- Franco Moretti: Graphs, Maps, Trees - 2 After ‘Graphs’ (see NLR 24), maps: geography, or social geometry? Literary spaces plotted as competing fields for industrialization, peasant rebellion, state formation. The second of Moretti’s three essays conceptualizing patterns of genre and history, form and force.
- Franco Moretti: Graphs, Maps, Trees - 3 After ‘graphs’ and ‘maps’, trees: can evolutionary theory help pattern the transformation of cultural forms and divergence of genres, through time and space? Franco Moretti’s final essay on abstract models for literary history.

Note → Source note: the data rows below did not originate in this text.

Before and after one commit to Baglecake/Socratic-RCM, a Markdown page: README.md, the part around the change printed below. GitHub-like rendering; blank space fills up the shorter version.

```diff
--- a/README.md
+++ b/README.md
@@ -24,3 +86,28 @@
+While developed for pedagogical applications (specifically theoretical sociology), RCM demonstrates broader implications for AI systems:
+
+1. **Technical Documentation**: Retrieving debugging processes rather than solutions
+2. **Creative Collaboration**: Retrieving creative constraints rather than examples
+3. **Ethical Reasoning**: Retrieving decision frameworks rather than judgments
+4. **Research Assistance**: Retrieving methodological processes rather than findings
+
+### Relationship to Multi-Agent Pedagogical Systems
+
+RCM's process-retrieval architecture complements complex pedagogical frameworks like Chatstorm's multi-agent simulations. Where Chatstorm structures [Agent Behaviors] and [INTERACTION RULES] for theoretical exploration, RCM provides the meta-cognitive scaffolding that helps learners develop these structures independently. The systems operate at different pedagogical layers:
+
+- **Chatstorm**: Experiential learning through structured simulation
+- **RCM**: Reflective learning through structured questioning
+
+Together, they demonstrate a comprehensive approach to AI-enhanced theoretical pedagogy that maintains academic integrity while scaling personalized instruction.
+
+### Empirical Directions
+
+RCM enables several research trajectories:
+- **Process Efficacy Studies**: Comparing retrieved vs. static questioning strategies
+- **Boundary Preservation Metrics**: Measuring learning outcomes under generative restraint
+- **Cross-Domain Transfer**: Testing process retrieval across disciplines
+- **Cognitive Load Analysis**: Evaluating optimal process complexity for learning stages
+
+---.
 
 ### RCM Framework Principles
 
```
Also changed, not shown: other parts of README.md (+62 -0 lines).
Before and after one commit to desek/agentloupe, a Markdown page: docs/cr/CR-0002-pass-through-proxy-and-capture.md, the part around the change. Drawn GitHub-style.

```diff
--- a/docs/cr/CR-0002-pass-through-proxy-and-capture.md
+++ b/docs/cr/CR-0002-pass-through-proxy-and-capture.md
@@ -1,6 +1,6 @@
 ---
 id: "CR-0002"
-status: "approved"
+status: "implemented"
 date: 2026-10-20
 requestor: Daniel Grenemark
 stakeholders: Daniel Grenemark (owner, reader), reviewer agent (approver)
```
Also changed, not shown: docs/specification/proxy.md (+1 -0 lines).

- Kenta Tsuda: Academicians of Lagado? Vast claims have been made for the application of Darwinian concepts—purged of biological determinism—to the study of societies. Kenta Tsuda offers a penetrating and original critique of selection theory, finding a paradigm with limited explanatory value and shaky conceptual foundations.